# Task description
When you reach the line containing "GitHub-style; blank space fills up the shorter version." in the entries below, start writing out each line exactly, and stop after the line containing "docs: 개발자정보와 최신 동작 안내 정리".

(Modification records)
━━━

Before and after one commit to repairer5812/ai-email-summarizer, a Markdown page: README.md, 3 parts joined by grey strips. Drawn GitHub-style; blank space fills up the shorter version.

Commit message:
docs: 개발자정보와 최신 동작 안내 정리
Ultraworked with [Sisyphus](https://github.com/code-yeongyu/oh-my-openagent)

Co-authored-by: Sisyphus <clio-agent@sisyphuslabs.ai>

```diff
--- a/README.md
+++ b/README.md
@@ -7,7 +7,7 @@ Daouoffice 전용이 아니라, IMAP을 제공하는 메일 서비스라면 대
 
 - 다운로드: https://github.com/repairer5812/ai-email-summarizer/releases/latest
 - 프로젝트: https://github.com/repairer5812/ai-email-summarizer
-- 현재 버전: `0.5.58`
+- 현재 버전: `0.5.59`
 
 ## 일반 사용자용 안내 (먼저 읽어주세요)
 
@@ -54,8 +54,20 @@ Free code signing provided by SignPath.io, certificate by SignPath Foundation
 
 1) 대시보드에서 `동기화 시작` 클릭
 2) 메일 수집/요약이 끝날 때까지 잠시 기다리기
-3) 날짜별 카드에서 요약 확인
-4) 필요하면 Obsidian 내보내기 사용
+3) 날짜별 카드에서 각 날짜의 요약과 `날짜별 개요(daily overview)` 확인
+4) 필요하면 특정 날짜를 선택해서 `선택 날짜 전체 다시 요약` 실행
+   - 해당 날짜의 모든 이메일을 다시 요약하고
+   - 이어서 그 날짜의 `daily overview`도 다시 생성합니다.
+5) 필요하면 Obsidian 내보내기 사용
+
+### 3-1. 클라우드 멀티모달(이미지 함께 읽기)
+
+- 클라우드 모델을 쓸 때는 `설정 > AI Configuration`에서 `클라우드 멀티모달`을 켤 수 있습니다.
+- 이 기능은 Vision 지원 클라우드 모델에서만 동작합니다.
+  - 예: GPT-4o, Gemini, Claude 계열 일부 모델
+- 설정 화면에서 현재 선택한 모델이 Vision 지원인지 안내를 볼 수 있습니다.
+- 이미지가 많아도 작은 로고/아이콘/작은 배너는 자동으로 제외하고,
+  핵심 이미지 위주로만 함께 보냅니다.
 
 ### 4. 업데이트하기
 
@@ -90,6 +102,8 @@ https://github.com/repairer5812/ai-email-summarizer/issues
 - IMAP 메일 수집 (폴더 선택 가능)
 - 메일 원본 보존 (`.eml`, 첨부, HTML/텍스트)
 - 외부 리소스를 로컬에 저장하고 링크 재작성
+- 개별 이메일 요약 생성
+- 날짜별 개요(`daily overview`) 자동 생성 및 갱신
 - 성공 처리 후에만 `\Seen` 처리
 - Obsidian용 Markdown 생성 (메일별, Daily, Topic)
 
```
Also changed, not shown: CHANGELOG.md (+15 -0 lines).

━━━

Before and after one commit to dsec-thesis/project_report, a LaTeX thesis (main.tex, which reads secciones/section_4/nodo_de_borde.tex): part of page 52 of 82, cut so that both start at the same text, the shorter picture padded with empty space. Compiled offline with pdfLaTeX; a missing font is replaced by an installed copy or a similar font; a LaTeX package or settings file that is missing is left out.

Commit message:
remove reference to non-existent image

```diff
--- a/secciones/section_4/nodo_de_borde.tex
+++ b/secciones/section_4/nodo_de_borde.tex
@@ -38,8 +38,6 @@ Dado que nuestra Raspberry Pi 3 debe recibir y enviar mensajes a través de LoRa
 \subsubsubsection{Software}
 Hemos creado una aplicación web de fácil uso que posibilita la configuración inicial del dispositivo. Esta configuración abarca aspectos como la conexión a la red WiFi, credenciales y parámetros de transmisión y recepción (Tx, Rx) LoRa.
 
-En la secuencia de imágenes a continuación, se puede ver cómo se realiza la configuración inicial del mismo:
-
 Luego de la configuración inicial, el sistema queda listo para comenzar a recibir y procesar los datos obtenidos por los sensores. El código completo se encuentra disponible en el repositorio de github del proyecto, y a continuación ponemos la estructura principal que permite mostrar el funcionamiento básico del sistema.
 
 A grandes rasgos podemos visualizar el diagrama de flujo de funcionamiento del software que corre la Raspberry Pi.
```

━━━

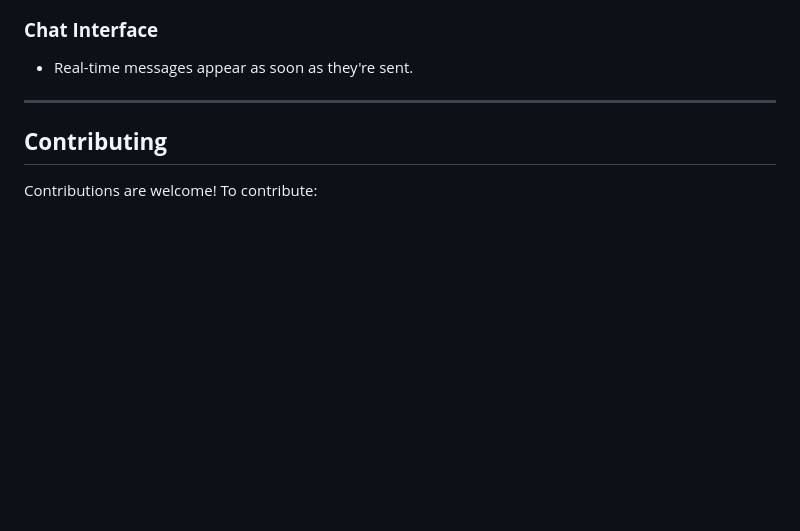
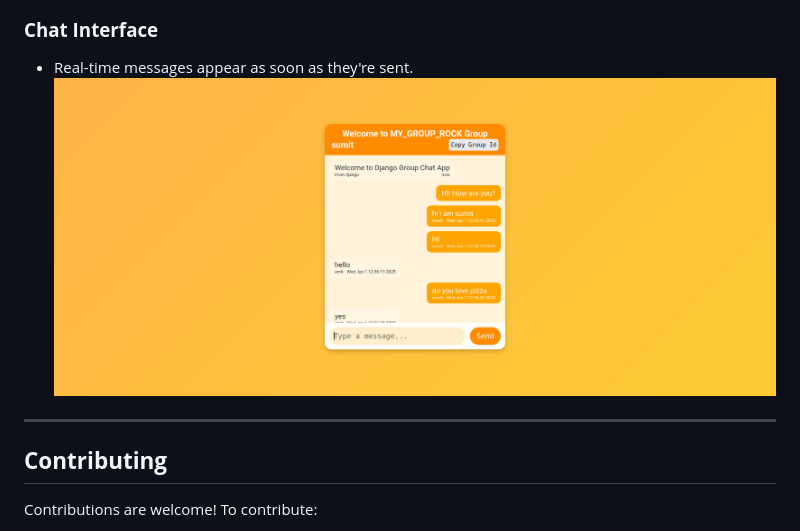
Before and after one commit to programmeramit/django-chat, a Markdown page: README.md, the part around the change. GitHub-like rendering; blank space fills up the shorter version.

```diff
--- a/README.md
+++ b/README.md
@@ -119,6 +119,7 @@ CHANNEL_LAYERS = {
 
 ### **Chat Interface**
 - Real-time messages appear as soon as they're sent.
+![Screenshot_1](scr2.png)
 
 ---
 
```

━━━

# Exercise output
Before and after one commit to repairer5812/ai-email-summarizer, a Markdown page: README.md, 3 parts joined by grey strips. Drawn GitHub-style; blank space fills up the shorter version.

Commit message:
docs: 개발자정보와 최신 동작 안내 정리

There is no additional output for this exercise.